by Gordy Slack
the Oak Ridge National laboratory by Dr. Chen and her colleagues at the
Sandia National Laboratories.
Scientists across the board, from chemists to astrophysicists, today have the tools to explore and model phenomenon at a mind-blowing level of fidelity and resolution. But the data sets they generate not only blow minds, they also blow the gaskets of the computers and the traditional schemas that scientists try to examine them on.
In Professor Kwan-Liu Ma’s UC Davis VIDI (Visualization and Interface Design Innovation) lab, the objective is to take data sets that can be on the peta or tera scale and turn them into explorable, workable, and visualizable units.
“In the past, most data was viewed as a two-dimensional cross-section or at best as so-called isosurfaces,” says Ma. “But by employing our visualization techniques we are able to let researchers see the full extent of their data at the highest possible resolution and in both three-dimensional space and the temporal domain. So scientists can begin to visualize things they just couldn’t see in the past.”
Computer scientists have been helping other types of researchers visualize their work since the early days of computer graphics. What is new, and the subject of Ma’s Department of Energy-supported research, is working with vast oceans of data. In some cases, the data is so detailed that visualization techniques like Ma’s are needed before hypotheses can be validated. In other cases, the visualizations allow researchers to connect dots they might not even suspect existed.
As part of a five-year SciDAC grant, Ma’s lab has worked with Dr. Jaqueline Chen’s research team at Sandia National Labs in Livermore, CA, on depicting the properties of turbulent combustion with detailed chemistry. At first, Ma simply helped them to visualize their data in three dimensions over time. But then Dr. Chen said that they wanted to see multiple variables, and how these variables related to each other over time, in the same visualization. So Ma and his colleagues had to find ways to superimpose several elements in one image so that they were distinct, but so that their relationships, as they changed over time, were clear.
“In the past, they did most of the data analysis as a post process. But now they are able to interact with their data, to explore, because we’ve developed techniques that have allowed them to go into these different domains of the data. That has become very powerful.”
“We even developed a user interface so they could move between different spaces. They can shift from the temporal space to the spatial domain, and then look at the interaction between different variables at different levels.”
For example, there were delicate properties of turbulent combustion that were hidden in the data due to the multi-scale nature of turbulence flow, Ma says. His visualizations were able to draw some of those features out, allowing, for instance, researchers to view small turbulence eddies that are very close to a known feature surface of interest. Until now, those features have usually been eclipsed by other, more salient phenomena. Ma’s visualization software allows the Sandia scientists to zoom in on the feature surfaces and move closer and further away from the surfaces, examining these different features at different scales, including very detailed and subtle micro-eddies near the surface.

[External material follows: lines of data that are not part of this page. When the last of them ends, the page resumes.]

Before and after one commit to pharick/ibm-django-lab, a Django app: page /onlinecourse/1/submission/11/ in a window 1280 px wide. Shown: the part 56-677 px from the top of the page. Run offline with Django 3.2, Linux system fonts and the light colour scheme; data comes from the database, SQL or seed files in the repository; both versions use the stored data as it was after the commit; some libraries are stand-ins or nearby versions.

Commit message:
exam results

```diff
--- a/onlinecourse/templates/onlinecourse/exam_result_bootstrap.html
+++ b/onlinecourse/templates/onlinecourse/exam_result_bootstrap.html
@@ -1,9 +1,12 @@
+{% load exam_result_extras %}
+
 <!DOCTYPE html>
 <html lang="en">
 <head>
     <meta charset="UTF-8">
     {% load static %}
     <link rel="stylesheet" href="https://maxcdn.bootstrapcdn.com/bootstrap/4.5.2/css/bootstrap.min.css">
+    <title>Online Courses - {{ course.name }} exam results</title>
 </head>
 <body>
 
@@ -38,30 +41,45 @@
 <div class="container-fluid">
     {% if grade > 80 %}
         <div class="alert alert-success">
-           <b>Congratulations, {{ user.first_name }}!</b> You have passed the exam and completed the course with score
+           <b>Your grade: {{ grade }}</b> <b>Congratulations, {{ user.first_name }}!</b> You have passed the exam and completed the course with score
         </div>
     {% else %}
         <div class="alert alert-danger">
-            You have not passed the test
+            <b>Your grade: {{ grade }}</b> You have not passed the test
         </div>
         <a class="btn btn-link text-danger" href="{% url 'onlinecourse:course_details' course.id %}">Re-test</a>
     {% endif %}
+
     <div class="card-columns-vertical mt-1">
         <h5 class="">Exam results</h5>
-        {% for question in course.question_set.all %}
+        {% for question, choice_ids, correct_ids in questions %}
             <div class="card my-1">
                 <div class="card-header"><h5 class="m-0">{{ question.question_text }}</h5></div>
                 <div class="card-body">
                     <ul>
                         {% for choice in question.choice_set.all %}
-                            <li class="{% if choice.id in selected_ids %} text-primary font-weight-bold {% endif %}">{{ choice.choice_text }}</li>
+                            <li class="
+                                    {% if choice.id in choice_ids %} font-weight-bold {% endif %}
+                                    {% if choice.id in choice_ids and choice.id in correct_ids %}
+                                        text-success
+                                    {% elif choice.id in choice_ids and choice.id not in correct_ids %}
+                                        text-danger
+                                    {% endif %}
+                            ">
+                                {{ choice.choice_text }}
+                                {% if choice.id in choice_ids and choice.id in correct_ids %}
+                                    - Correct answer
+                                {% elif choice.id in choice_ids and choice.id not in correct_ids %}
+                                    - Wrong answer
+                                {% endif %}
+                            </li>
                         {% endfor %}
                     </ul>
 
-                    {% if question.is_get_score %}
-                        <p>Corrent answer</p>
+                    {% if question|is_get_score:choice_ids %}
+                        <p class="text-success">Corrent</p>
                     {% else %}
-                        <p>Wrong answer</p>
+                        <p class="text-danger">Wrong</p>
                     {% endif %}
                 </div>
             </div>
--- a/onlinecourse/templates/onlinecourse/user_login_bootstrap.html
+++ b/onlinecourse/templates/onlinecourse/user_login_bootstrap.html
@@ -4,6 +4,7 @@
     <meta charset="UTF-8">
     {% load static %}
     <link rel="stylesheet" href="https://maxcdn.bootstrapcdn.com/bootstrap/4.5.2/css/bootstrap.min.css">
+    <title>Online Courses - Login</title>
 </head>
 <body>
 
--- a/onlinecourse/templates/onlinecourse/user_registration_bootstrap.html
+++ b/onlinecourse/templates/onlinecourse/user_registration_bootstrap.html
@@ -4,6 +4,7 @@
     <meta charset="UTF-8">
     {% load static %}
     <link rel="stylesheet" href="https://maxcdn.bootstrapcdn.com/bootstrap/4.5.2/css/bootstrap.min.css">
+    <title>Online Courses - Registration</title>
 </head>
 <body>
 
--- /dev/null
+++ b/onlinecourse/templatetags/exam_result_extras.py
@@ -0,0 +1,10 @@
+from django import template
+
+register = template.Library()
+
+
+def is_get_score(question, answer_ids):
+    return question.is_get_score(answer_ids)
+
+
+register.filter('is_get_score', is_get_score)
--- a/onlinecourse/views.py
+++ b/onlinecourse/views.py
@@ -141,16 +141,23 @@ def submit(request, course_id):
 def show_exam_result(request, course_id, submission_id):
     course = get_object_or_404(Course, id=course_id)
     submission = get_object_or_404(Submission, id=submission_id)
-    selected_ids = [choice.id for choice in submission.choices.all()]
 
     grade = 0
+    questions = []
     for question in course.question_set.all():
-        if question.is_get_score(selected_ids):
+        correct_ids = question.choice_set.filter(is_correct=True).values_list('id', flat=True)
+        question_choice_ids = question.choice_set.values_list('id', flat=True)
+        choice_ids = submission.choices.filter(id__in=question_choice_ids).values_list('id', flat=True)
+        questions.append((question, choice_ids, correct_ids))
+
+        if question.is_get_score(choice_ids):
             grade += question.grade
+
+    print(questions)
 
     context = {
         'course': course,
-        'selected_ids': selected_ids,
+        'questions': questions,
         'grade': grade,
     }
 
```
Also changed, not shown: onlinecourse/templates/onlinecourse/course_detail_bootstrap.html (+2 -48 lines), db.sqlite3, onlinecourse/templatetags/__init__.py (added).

Powerful as computer visualizations are, there is always some uncertainty introduced when looking at data indirectly, says Ma. Depicting that level of uncertainty, making it a part of the visualization itself, is another subject of his team’s research.
Ma wants users of his tools to be able to “visualize the process of visualization itself,” he says. “If we can convey what has been done to the data to generate the image they’re working with, — not just the information loss but also the important mapping done to the data to get the image– then the user can have much greater control.”
Ma and his colleagues at VIDI work with scientists from a wide range of disciplines: climate science, chemistry, astrophysics and practical sciences like groundwater engineering and combustion studies. For Ma and his colleagues and students, the first phase of any project is a total-immersion crash course in the language and basic principles of the science itself. Only then can the task of translating data generated by the science into manipulatable, computer-generated images begin.
On the one hand, Ma helps some groups to exploit the largest available computers to process and visualize their data. He has created algorithms that work on massively parallel computers and cluster computers, for groups such as the Stanford Linear Accelerator Center, Argonne National Laboratory, and Sandia National Laboratories that have large computing power needs. On the other hand, he also goes the other direction, taking huge data sets and making them visualizable on smaller computers. He recently worked with the Harvard-Smithsonian Center for Astrophysics, taking vast amounts of observational data viewable only on computers with hundreds of gigabytes of processing power, and scaling it down–without losing important information, of course—so that it can be examined and explored on a single-gigabyte desktop.
Ma is clearly driven by a desire to empower scientists to better do their most important work, like finding ways to model climate change and to develop technologies that will mitigate global warming, but he also seems driven by the pure aesthetics of his field.
As John Keats wrote, “Truth is beauty,” and, when they reveal the subtle secrets of their subjects, Ma’s true visualizations can be stunningly beautiful as well.